Problem:
Would you mind restating all of the records word for word, skipping the pictures?
(Records for processing Opens)
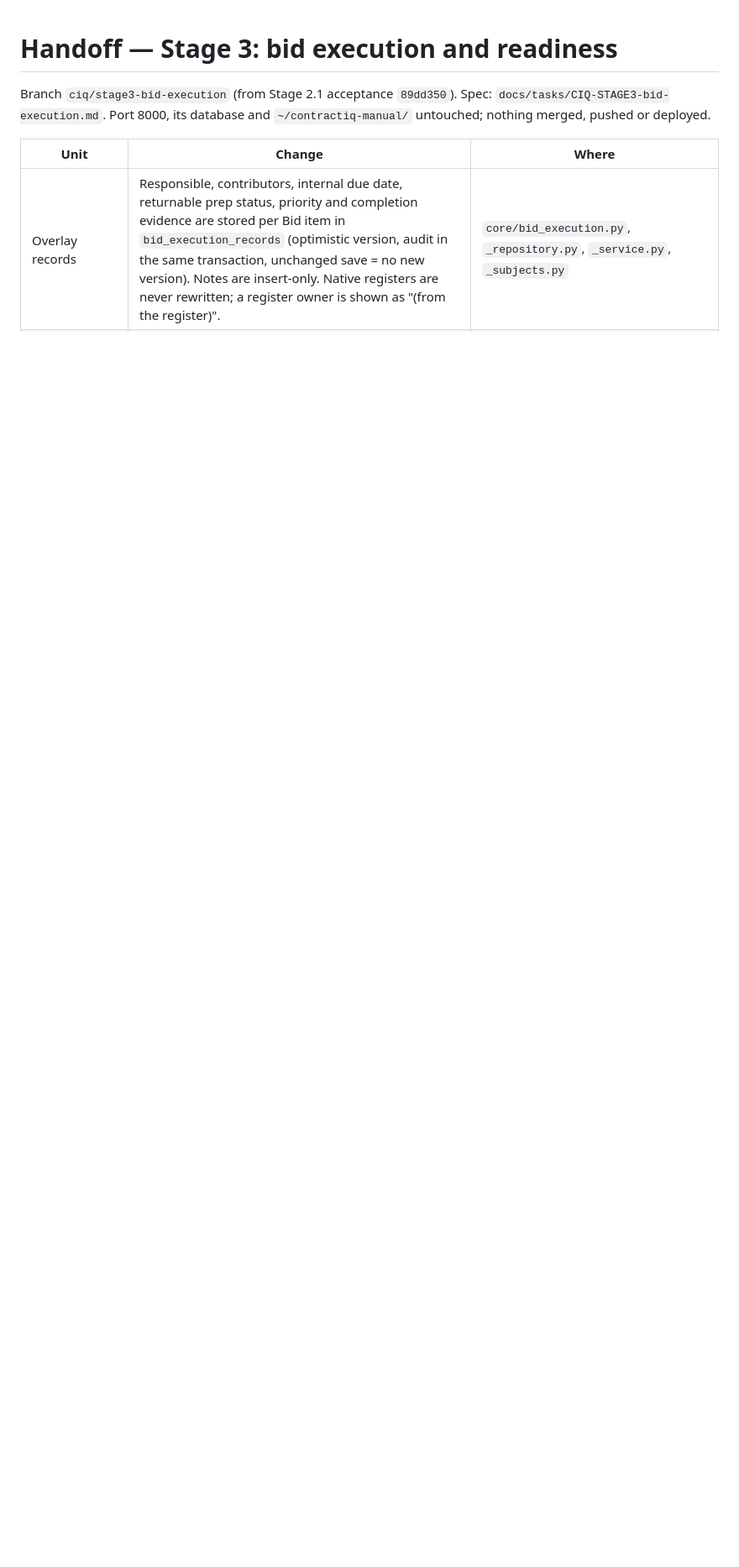
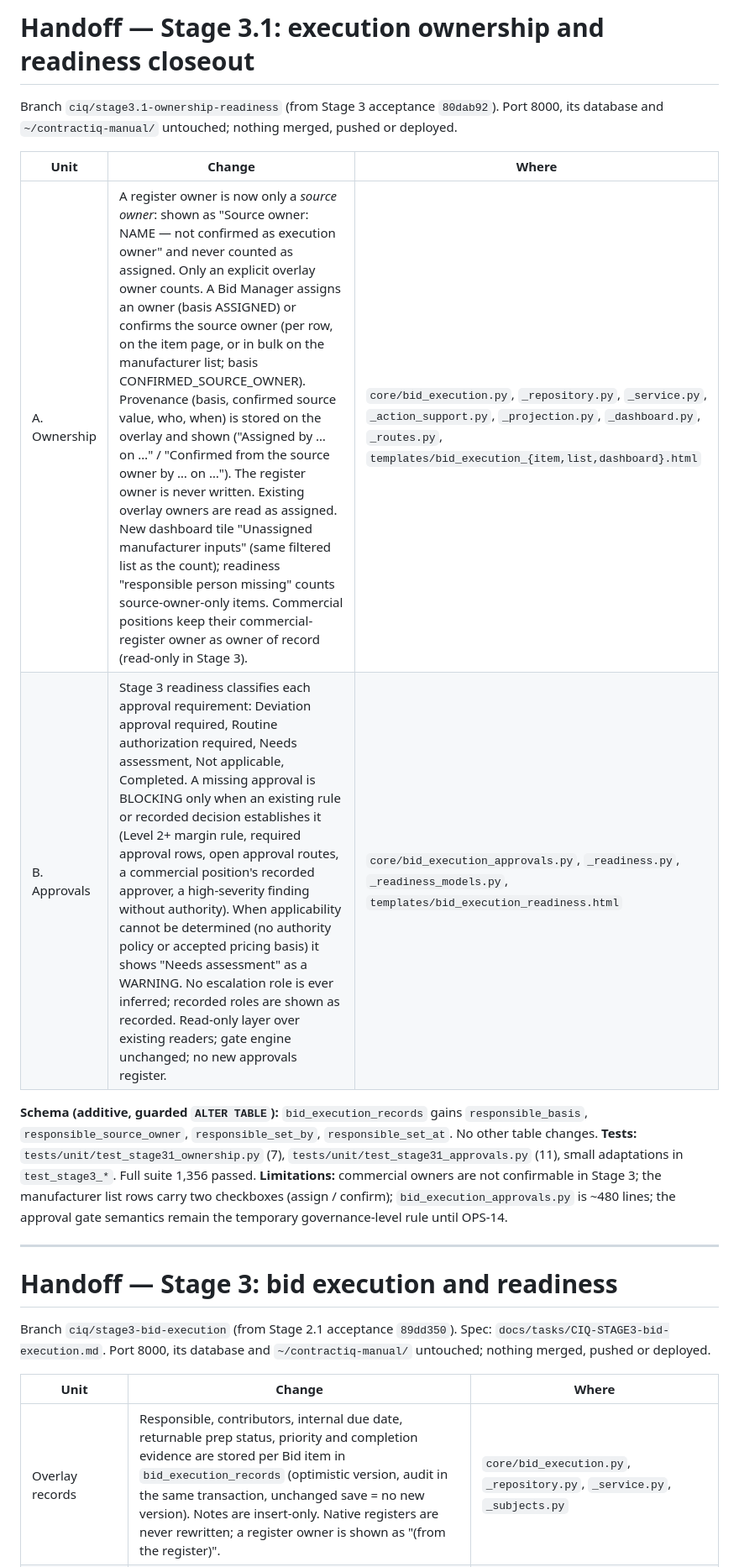
Before and after one commit to bowenjr/contractiq, a Markdown page: HANDOFF.md, the part around the change. Shown at 84% size. GitHub-like rendering; blank space fills up the shorter version.

Commit message:
docs(stage3.1): handoff for ownership and approval classification closeout
Co-Authored-By: Claude Sonnet 5.5 <noreply@anthropic.com>

```diff
--- a/HANDOFF.md
+++ b/HANDOFF.md
@@ -1,3 +1,18 @@
+# Handoff — Stage 3.1: execution ownership and readiness closeout
+
+Branch `ciq/stage3.1-ownership-readiness` (from Stage 3 acceptance `80dab92`). Port 8000, its database and `~/contractiq-manual/` untouched; nothing merged, pushed or deployed.
+
+| Unit | Change | Where |
+|---|---|---|
+| A. Ownership | A register owner is now only a *source owner*: shown as "Source owner: NAME — not confirmed as execution owner" and never counted as assigned. Only an explicit overlay owner counts. A Bid Manager assigns an owner (basis ASSIGNED) or confirms the source owner (per row, on the item page, or in bulk on the manufacturer list; basis CONFIRMED_SOURCE_OWNER). Provenance (basis, confirmed source value, who, when) is stored on the overlay and shown ("Assigned by … on …" / "Confirmed from the source owner by … on …"). The register owner is never written. Existing overlay owners are read as assigned. New dashboard tile "Unassigned manufacturer inputs" (same filtered list as the count); readiness "responsible person missing" counts source-owner-only items. Commercial positions keep their commercial-register owner as owner of record (read-only in Stage 3). | `core/bid_execution.py`, `_repository.py`, `_service.py`, `_action_support.py`, `_projection.py`, `_dashboard.py`, `_routes.py`, `templates/bid_execution_{item,list,dashboard}.html` |
+| B. Approvals | Stage 3 readiness classifies each approval requirement: Deviation approval required, Routine authorization required, Needs assessment, Not applicable, Completed. A missing approval is BLOCKING only when an existing rule or recorded decision establishes it (Level 2+ margin rule, required approval rows, open approval routes, a commercial position's recorded approver, a high-severity finding without authority). When applicability cannot be determined (no authority policy or accepted pricing basis) it shows "Needs assessment" as a WARNING. No escalation role is ever inferred; recorded roles are shown as recorded. Read-only layer over existing readers; gate engine unchanged; no new approvals register. | `core/bid_execution_approvals.py`, `_readiness.py`, `_readiness_models.py`, `templates/bid_execution_readiness.html` |
+
+**Schema (additive, guarded `ALTER TABLE`):** `bid_execution_records` gains `responsible_basis`, `responsible_source_owner`, `responsible_set_by`, `responsible_set_at`. No other table changes.
+**Tests:** `tests/unit/test_stage31_ownership.py` (7), `tests/unit/test_stage31_approvals.py` (11), small adaptations in `test_stage3_*`. Full suite 1,356 passed.
+**Limitations:** commercial owners are not confirmable in Stage 3; the manufacturer list rows carry two checkboxes (assign / confirm); `bid_execution_approvals.py` is ~480 lines; the approval gate semantics remain the temporary governance-level rule until OPS-14.
+
+---
+
 # Handoff — Stage 3: bid execution and readiness
 
 Branch `ciq/stage3-bid-execution` (from Stage 2.1 acceptance `89dd350`). Spec: `docs/tasks/CIQ-STAGE3-bid-execution.md`.
```
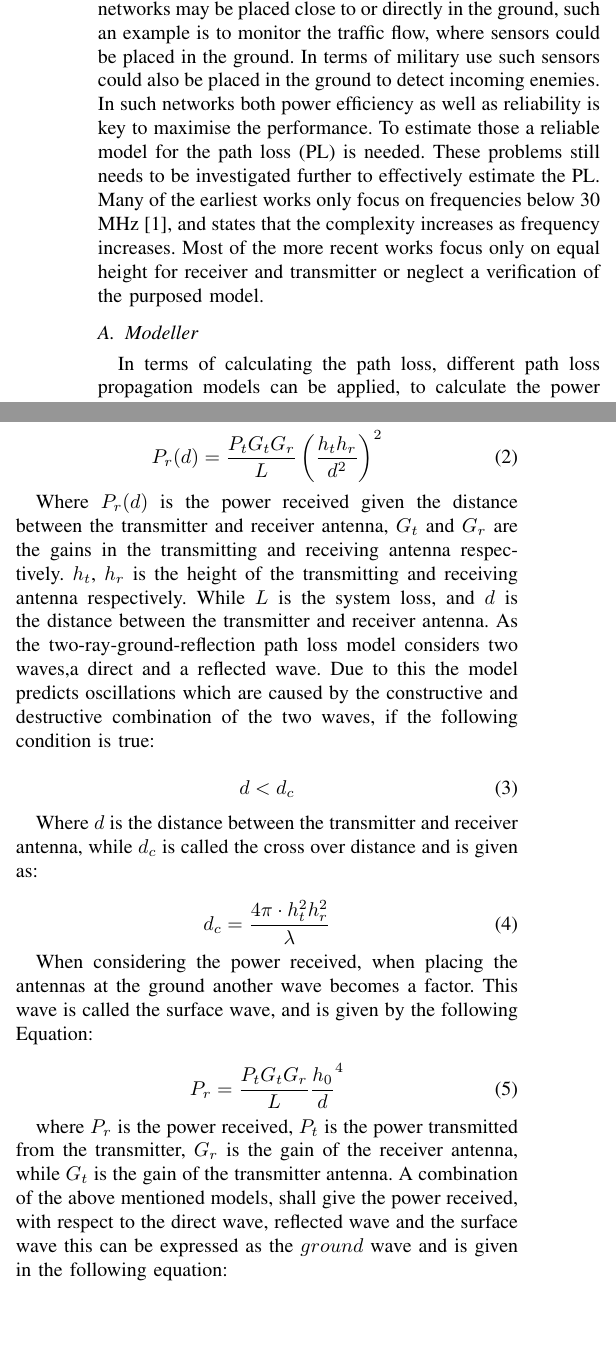
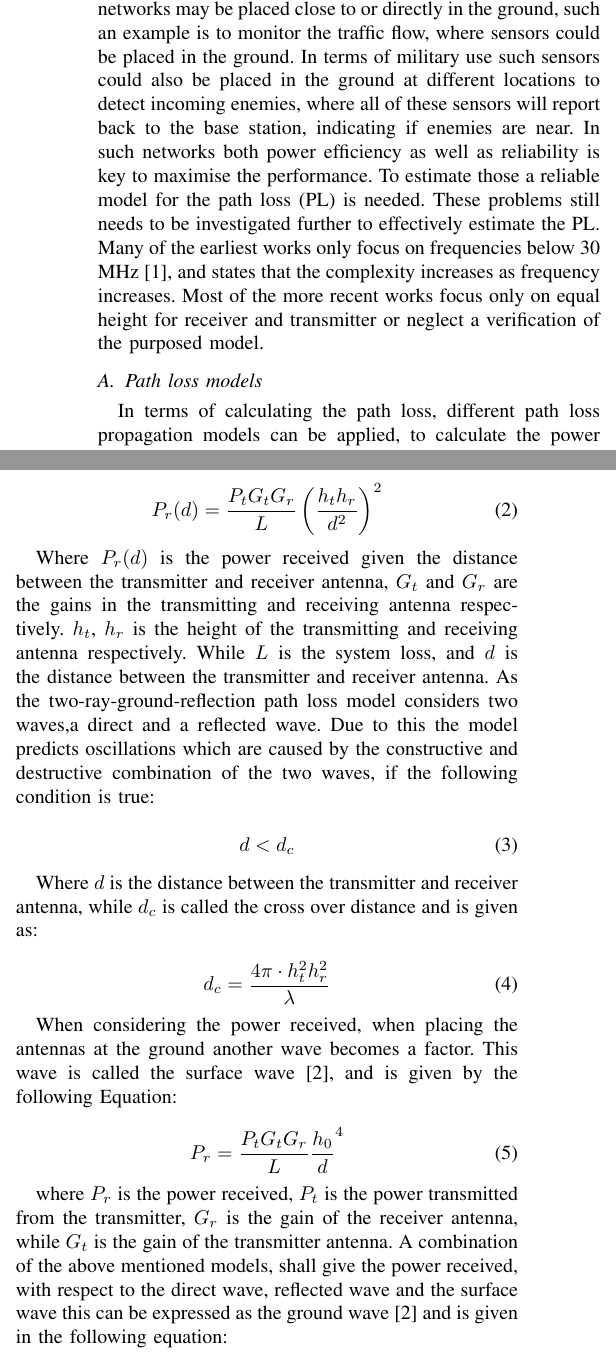
Before and after one commit to tkjj13/P7, a LaTeX paper (Artikel/Artikel.tex, which reads Artikel/filer/intro2.tex, Artikel/filer/introduction.tex): two parts of the columns of page 1 of 2, joined at a grey line, cut so that both start at the same text, the shorter picture padded with empty space. Compiled offline with pdfLaTeX; a missing font is replaced by an installed copy or a similar font; a LaTeX package or settings file that is missing is left out.

Commit message:
intro_kilder

```diff
--- a/Artikel/filer/intro2.tex
+++ b/Artikel/filer/intro2.tex
@@ -1,6 +1,6 @@
-\subsection{Modeller}
+\subsection{Path loss models}
 
-In terms of calculating the path loss, different path loss propagation models can be applied, to calculate the power received, given different conditions. The Friss free space path loss equation (FSPL) \eqref{simple_friss} calculates the power received, given only free space loss \cite{?}.
+In terms of calculating the path loss, different path loss propagation models can be applied, to calculate the power received, given different conditions. The Friss free space path loss equation (FSPL) \eqref{simple_friss} calculates the power received, given only free space loss \cite{Chong}.
 
 \begin{equation}
 P_r = \frac{P_t G_t G_r}{L} \left(\frac{\lambda}{4 \pi d}\right)^2
@@ -37,14 +37,14 @@ d_{c} = \frac{4\pi \cdot h^2_t h^2_r }{\lambda}
 \label{two_ray_cross_dis}
 \end{equation}
 
-When considering the power received, when placing the antennas at the ground another wave becomes a factor. This wave is called the surface wave, and is given by the following Equation:
+When considering the power received, when placing the antennas at the ground another wave becomes a factor. This wave is called the surface wave \cite{Chong}, and is given by the following Equation:
 
 \begin{equation}
 P_r=\frac{P_t G_t G_r }{L}\frac{h_0}{d}^4
 \label{surface_wave}
 \end{equation}
 
-where $P_{r}$ is the power received, $P_{t}$ is the power transmitted from the transmitter, $G_{r}$ is the gain of the receiver antenna, while $G_{t}$ is the gain of the transmitter antenna. A combination of the above mentioned models, shall give the power received, with respect to the direct wave, reflected wave and the surface wave this can be expressed as the $ground$ wave and is given in the following equation:
+where $P_{r}$ is the power received, $P_{t}$ is the power transmitted from the transmitter, $G_{r}$ is the gain of the receiver antenna, while $G_{t}$ is the gain of the transmitter antenna. A combination of the above mentioned models, shall give the power received, with respect to the direct wave, reflected wave and the surface wave this can be expressed as the ground wave \cite{Chong} and is given in the following equation:
 
 
 \begin{equation}
--- a/Artikel/filer/introduction.tex
+++ b/Artikel/filer/introduction.tex
@@ -1,5 +1,5 @@
 
-In the future it is likely that more and more wireless sensor networks (WSN) will appear, such WSNs could be used to monitor traffic flow, or home power consumption. Examples could also include industrial or military uses. Many of such networks may be placed close to or directly in the ground, such an example is to monitor the traffic flow, where sensors could be placed in the ground. In terms of military use such sensors could also be placed in the ground to detect incoming enemies. In such networks both power efficiency as well as reliability is key to maximise the performance. To estimate those a reliable model for the path loss (PL) is needed. %Such a path loss model indicates the power received from the sensors to the base station, based on various parameters like polarization loss, cable loss etc. When applying typically models like the FSPL, problems occur when placing the antenna to close to the ground.
+In the future it is likely that more and more wireless sensor networks (WSN) will appear, such WSNs could be used to monitor traffic flow, or home power consumption. Examples could also include industrial or military uses. Many of such networks may be placed close to or directly in the ground, such an example is to monitor the traffic flow, where sensors could be placed in the ground. In terms of military use such sensors could also be placed in the ground at different locations to detect incoming enemies, where all of these sensors will report back to the base station, indicating if enemies are near. In such networks both power efficiency as well as reliability is key to maximise the performance. To estimate those a reliable model for the path loss (PL) is needed.
 These problems still needs to be investigated further to effectively estimate the PL. Many of the earliest works only focus on frequencies below 30 MHz \cite{Bullington}, and states that the complexity increases as frequency increases. Most of the more recent works focus only on equal height for receiver and transmitter or neglect a verification of the purposed model.
 
 
```
Also changed, not shown: Artikel/setup/mybib.bib (+15 -0 lines), Artikel/filer/intro2.tex (6 more changed lines).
(Records for processing Closes)
Exercise result:
Before and after one commit to bowenjr/contractiq, a Markdown page: HANDOFF.md, the part around the change. Shown at 84% size. GitHub-like rendering; blank space fills up the shorter version.

Commit message:
docs(stage3.1): handoff for ownership and approval classification closeout
Co-Authored-By: Claude Sonnet 5.5 <noreply@anthropic.com>

```diff
--- a/HANDOFF.md
+++ b/HANDOFF.md
@@ -1,3 +1,18 @@
+# Handoff — Stage 3.1: execution ownership and readiness closeout
+
+Branch `ciq/stage3.1-ownership-readiness` (from Stage 3 acceptance `80dab92`). Port 8000, its database and `~/contractiq-manual/` untouched; nothing merged, pushed or deployed.
+
+| Unit | Change | Where |
+|---|---|---|
+| A. Ownership | A register owner is now only a *source owner*: shown as "Source owner: NAME — not confirmed as execution owner" and never counted as assigned. Only an explicit overlay owner counts. A Bid Manager assigns an owner (basis ASSIGNED) or confirms the source owner (per row, on the item page, or in bulk on the manufacturer list; basis CONFIRMED_SOURCE_OWNER). Provenance (basis, confirmed source value, who, when) is stored on the overlay and shown ("Assigned by … on …" / "Confirmed from the source owner by … on …"). The register owner is never written. Existing overlay owners are read as assigned. New dashboard tile "Unassigned manufacturer inputs" (same filtered list as the count); readiness "responsible person missing" counts source-owner-only items. Commercial positions keep their commercial-register owner as owner of record (read-only in Stage 3). | `core/bid_execution.py`, `_repository.py`, `_service.py`, `_action_support.py`, `_projection.py`, `_dashboard.py`, `_routes.py`, `templates/bid_execution_{item,list,dashboard}.html` |
+| B. Approvals | Stage 3 readiness classifies each approval requirement: Deviation approval required, Routine authorization required, Needs assessment, Not applicable, Completed. A missing approval is BLOCKING only when an existing rule or recorded decision establishes it (Level 2+ margin rule, required approval rows, open approval routes, a commercial position's recorded approver, a high-severity finding without authority). When applicability cannot be determined (no authority policy or accepted pricing basis) it shows "Needs assessment" as a WARNING. No escalation role is ever inferred; recorded roles are shown as recorded. Read-only layer over existing readers; gate engine unchanged; no new approvals register. | `core/bid_execution_approvals.py`, `_readiness.py`, `_readiness_models.py`, `templates/bid_execution_readiness.html` |
+
+**Schema (additive, guarded `ALTER TABLE`):** `bid_execution_records` gains `responsible_basis`, `responsible_source_owner`, `responsible_set_by`, `responsible_set_at`. No other table changes.
+**Tests:** `tests/unit/test_stage31_ownership.py` (7), `tests/unit/test_stage31_approvals.py` (11), small adaptations in `test_stage3_*`. Full suite 1,356 passed.
+**Limitations:** commercial owners are not confirmable in Stage 3; the manufacturer list rows carry two checkboxes (assign / confirm); `bid_execution_approvals.py` is ~480 lines; the approval gate semantics remain the temporary governance-level rule until OPS-14.
+
+---
+
 # Handoff — Stage 3: bid execution and readiness
 
 Branch `ciq/stage3-bid-execution` (from Stage 2.1 acceptance `89dd350`). Spec: `docs/tasks/CIQ-STAGE3-bid-execution.md`.
```
Before and after one commit to tkjj13/P7, a LaTeX paper (Artikel/Artikel.tex, which reads Artikel/filer/intro2.tex, Artikel/filer/introduction.tex): two parts of the columns of page 1 of 2, joined at a grey line, cut so that both start at the same text, the shorter picture padded with empty space. Compiled offline with pdfLaTeX; a missing font is replaced by an installed copy or a similar font; a LaTeX package or settings file that is missing is left out.

Commit message:
intro_kilder

```diff
--- a/Artikel/filer/intro2.tex
+++ b/Artikel/filer/intro2.tex
@@ -1,6 +1,6 @@
-\subsection{Modeller}
+\subsection{Path loss models}
 
-In terms of calculating the path loss, different path loss propagation models can be applied, to calculate the power received, given different conditions. The Friss free space path loss equation (FSPL) \eqref{simple_friss} calculates the power received, given only free space loss \cite{?}.
+In terms of calculating the path loss, different path loss propagation models can be applied, to calculate the power received, given different conditions. The Friss free space path loss equation (FSPL) \eqref{simple_friss} calculates the power received, given only free space loss \cite{Chong}.
 
 \begin{equation}
 P_r = \frac{P_t G_t G_r}{L} \left(\frac{\lambda}{4 \pi d}\right)^2
@@ -37,14 +37,14 @@ d_{c} = \frac{4\pi \cdot h^2_t h^2_r }{\lambda}
 \label{two_ray_cross_dis}
 \end{equation}
 
-When considering the power received, when placing the antennas at the ground another wave becomes a factor. This wave is called the surface wave, and is given by the following Equation:
+When considering the power received, when placing the antennas at the ground another wave becomes a factor. This wave is called the surface wave \cite{Chong}, and is given by the following Equation:
 
 \begin{equation}
 P_r=\frac{P_t G_t G_r }{L}\frac{h_0}{d}^4
 \label{surface_wave}
 \end{equation}
 
-where $P_{r}$ is the power received, $P_{t}$ is the power transmitted from the transmitter, $G_{r}$ is the gain of the receiver antenna, while $G_{t}$ is the gain of the transmitter antenna. A combination of the above mentioned models, shall give the power received, with respect to the direct wave, reflected wave and the surface wave this can be expressed as the $ground$ wave and is given in the following equation:
+where $P_{r}$ is the power received, $P_{t}$ is the power transmitted from the transmitter, $G_{r}$ is the gain of the receiver antenna, while $G_{t}$ is the gain of the transmitter antenna. A combination of the above mentioned models, shall give the power received, with respect to the direct wave, reflected wave and the surface wave this can be expressed as the ground wave \cite{Chong} and is given in the following equation:
 
 
 \begin{equation}
--- a/Artikel/filer/introduction.tex
+++ b/Artikel/filer/introduction.tex
@@ -1,5 +1,5 @@
 
-In the future it is likely that more and more wireless sensor networks (WSN) will appear, such WSNs could be used to monitor traffic flow, or home power consumption. Examples could also include industrial or military uses. Many of such networks may be placed close to or directly in the ground, such an example is to monitor the traffic flow, where sensors could be placed in the ground. In terms of military use such sensors could also be placed in the ground to detect incoming enemies. In such networks both power efficiency as well as reliability is key to maximise the performance. To estimate those a reliable model for the path loss (PL) is needed. %Such a path loss model indicates the power received from the sensors to the base station, based on various parameters like polarization loss, cable loss etc. When applying typically models like the FSPL, problems occur when placing the antenna to close to the ground.
+In the future it is likely that more and more wireless sensor networks (WSN) will appear, such WSNs could be used to monitor traffic flow, or home power consumption. Examples could also include industrial or military uses. Many of such networks may be placed close to or directly in the ground, such an example is to monitor the traffic flow, where sensors could be placed in the ground. In terms of military use such sensors could also be placed in the ground at different locations to detect incoming enemies, where all of these sensors will report back to the base station, indicating if enemies are near. In such networks both power efficiency as well as reliability is key to maximise the performance. To estimate those a reliable model for the path loss (PL) is needed.
 These problems still needs to be investigated further to effectively estimate the PL. Many of the earliest works only focus on frequencies below 30 MHz \cite{Bullington}, and states that the complexity increases as frequency increases. Most of the more recent works focus only on equal height for receiver and transmitter or neglect a verification of the purposed model.
 
 
```
Also changed, not shown: Artikel/setup/mybib.bib (+15 -0 lines), Artikel/filer/intro2.tex (6 more changed lines).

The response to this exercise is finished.